Top of Source data

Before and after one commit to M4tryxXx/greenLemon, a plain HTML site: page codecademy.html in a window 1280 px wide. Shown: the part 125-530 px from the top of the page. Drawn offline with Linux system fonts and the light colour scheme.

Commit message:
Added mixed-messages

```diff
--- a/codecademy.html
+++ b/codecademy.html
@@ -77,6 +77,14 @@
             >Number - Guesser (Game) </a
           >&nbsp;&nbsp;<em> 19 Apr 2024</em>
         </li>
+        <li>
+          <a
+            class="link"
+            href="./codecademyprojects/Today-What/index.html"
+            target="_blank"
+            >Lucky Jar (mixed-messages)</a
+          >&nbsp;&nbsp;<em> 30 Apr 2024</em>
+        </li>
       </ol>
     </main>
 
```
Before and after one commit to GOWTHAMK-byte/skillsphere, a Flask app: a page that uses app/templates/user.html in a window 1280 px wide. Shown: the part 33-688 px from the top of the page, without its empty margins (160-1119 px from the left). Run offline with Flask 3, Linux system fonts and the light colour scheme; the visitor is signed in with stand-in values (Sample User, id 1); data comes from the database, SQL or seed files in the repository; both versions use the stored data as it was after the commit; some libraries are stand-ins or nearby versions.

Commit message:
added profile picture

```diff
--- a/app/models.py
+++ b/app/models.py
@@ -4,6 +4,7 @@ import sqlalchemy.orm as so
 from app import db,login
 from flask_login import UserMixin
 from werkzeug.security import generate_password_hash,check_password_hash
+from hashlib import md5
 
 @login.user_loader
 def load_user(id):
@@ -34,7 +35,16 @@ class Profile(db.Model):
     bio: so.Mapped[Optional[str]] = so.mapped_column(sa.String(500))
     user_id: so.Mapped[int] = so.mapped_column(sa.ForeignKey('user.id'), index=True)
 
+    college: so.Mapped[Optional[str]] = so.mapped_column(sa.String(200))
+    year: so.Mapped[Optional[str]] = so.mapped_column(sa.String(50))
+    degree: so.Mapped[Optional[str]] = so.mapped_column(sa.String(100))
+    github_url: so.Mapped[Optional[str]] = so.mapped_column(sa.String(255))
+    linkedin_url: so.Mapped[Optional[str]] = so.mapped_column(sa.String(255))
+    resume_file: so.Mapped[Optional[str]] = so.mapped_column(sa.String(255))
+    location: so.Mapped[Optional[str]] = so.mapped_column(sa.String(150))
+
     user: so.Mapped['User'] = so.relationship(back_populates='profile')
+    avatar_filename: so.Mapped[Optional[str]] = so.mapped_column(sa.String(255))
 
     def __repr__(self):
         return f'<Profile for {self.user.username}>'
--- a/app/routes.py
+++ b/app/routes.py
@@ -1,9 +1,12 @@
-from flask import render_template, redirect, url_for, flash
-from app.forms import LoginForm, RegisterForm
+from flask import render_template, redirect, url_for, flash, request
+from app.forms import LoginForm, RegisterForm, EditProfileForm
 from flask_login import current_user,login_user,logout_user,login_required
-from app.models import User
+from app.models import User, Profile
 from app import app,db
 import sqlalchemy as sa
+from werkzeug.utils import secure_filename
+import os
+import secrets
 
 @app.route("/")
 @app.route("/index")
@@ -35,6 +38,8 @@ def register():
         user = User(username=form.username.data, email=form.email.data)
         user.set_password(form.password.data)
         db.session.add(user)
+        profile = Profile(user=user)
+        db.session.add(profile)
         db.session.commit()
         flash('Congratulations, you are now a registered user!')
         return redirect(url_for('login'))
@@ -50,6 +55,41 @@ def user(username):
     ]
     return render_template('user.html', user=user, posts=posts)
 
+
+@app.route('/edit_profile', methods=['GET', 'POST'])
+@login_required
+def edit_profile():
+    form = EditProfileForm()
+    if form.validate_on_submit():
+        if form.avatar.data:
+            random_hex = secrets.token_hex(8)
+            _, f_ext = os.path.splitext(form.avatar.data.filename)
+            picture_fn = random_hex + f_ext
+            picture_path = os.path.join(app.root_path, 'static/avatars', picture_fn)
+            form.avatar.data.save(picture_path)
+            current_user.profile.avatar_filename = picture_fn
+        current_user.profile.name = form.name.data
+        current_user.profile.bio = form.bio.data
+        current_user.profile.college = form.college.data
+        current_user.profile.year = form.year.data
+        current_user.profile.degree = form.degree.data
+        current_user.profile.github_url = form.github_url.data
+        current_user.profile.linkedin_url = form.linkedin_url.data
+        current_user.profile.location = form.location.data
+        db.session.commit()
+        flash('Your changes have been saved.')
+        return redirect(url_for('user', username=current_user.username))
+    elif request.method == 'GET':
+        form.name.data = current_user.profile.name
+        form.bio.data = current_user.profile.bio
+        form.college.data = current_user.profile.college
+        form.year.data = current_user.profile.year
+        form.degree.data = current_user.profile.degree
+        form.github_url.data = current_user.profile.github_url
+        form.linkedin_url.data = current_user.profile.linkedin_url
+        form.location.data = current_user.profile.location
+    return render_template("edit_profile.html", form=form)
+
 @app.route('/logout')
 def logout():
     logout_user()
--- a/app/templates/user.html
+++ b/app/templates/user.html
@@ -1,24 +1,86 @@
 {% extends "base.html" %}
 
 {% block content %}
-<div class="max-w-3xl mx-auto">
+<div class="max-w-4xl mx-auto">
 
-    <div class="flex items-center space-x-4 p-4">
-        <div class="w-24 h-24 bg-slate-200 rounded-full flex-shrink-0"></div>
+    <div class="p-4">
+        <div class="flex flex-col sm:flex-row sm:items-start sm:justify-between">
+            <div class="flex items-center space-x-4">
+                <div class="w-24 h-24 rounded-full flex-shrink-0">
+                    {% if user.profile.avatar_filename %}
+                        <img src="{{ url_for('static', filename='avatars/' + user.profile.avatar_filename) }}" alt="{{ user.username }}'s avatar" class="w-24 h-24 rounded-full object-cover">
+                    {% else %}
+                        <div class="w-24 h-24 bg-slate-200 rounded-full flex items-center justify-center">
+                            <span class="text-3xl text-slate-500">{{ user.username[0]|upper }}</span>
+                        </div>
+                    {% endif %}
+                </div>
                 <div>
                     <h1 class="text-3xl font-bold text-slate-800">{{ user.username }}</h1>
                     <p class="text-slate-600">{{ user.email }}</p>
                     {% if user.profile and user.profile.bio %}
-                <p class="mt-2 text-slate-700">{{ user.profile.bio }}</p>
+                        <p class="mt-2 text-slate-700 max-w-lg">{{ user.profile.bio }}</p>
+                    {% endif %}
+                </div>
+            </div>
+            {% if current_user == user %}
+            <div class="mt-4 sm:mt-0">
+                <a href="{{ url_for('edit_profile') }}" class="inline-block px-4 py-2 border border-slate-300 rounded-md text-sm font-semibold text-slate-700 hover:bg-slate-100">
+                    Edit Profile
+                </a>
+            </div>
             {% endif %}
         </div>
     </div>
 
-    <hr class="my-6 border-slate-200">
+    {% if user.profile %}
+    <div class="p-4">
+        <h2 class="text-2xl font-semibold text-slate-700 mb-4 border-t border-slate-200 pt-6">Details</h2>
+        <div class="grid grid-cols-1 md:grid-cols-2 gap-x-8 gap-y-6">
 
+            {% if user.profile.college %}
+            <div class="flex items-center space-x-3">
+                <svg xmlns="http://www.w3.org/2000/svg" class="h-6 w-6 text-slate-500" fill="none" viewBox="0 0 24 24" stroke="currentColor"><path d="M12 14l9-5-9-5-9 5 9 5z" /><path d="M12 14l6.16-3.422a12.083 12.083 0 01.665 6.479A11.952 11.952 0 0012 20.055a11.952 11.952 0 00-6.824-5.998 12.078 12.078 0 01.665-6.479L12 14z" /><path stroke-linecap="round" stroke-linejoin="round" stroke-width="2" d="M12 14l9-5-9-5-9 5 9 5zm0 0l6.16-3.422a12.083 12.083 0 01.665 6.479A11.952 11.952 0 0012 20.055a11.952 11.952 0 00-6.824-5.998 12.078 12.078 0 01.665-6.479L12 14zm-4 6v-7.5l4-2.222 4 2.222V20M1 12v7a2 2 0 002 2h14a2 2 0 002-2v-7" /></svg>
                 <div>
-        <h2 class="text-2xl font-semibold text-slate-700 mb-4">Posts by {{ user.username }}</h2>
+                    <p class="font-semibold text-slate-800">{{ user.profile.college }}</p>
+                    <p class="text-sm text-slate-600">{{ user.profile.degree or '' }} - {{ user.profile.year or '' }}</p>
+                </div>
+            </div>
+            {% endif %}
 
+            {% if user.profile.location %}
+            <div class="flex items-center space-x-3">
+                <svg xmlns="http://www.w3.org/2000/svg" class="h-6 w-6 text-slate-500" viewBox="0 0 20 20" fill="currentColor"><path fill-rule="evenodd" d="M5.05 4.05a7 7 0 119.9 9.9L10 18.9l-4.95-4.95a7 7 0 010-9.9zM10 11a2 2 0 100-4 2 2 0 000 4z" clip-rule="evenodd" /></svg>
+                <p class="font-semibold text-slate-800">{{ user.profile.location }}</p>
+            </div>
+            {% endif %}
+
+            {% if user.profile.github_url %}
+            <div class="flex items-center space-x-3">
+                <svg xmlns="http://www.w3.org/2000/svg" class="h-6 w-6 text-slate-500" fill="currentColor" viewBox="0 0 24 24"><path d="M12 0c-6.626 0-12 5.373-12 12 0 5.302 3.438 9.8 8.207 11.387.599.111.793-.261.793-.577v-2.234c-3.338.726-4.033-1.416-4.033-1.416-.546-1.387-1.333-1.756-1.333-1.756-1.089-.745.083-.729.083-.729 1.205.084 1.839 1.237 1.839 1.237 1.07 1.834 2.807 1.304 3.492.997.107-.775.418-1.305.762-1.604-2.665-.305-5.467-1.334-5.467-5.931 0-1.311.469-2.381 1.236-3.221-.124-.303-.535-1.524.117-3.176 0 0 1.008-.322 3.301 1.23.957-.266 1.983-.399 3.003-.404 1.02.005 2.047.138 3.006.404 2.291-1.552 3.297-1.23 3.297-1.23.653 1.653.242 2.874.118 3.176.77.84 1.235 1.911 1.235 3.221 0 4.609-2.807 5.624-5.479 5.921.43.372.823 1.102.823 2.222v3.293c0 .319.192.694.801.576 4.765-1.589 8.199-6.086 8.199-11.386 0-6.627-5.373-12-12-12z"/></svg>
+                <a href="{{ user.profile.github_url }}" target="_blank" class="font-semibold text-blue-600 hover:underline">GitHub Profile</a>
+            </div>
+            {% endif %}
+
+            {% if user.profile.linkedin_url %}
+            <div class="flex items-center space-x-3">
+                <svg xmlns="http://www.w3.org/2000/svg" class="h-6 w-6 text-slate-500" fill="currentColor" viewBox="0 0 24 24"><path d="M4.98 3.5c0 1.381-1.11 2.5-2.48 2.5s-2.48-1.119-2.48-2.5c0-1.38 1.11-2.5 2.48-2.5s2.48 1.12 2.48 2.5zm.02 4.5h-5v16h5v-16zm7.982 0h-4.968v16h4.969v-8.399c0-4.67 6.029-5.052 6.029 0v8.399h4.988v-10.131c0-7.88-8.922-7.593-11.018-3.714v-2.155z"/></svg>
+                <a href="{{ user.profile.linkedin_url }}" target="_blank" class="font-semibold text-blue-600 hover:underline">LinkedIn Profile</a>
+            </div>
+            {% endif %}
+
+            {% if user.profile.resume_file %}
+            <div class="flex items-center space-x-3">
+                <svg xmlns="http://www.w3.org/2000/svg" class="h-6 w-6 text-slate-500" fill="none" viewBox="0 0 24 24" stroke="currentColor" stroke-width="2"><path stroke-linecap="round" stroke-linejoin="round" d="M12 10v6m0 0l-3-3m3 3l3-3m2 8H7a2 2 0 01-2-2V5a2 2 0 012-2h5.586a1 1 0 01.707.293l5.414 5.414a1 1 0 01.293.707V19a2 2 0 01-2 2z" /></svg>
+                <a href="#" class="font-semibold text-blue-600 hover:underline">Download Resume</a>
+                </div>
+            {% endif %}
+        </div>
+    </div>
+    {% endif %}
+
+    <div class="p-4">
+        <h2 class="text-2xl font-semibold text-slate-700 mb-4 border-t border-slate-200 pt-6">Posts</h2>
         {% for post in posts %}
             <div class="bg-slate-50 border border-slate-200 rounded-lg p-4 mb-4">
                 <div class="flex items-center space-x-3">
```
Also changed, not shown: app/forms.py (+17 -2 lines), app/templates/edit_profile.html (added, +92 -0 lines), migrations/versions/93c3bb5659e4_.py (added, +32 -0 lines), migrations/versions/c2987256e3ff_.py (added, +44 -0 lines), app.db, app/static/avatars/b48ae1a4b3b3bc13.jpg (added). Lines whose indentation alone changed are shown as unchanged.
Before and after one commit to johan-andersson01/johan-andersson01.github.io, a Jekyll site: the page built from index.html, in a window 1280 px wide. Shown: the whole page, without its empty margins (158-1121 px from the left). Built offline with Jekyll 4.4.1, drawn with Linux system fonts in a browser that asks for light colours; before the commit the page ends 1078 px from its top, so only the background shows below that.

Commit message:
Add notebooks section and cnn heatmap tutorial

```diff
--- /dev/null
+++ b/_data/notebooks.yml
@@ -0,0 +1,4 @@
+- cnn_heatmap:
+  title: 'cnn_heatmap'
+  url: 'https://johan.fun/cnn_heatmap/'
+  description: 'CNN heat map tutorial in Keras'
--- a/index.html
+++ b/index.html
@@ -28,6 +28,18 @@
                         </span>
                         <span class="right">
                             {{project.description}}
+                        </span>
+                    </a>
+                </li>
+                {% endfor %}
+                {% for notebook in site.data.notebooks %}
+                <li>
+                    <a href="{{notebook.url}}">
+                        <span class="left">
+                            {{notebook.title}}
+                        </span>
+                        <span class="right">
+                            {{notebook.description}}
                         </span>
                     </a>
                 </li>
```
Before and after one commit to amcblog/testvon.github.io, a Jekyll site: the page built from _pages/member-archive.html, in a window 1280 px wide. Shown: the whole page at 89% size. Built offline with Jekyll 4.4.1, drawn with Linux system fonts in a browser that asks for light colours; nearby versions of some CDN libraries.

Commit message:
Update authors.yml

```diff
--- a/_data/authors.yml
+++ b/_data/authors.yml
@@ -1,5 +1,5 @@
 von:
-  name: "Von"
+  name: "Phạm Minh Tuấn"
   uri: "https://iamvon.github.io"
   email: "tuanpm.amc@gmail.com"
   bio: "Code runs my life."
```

Bottom of Source data

> **Action item**
Please tally how many lines in the listing above contain the word "return", and answer with the figure alone.

> **Answer to the problem**
5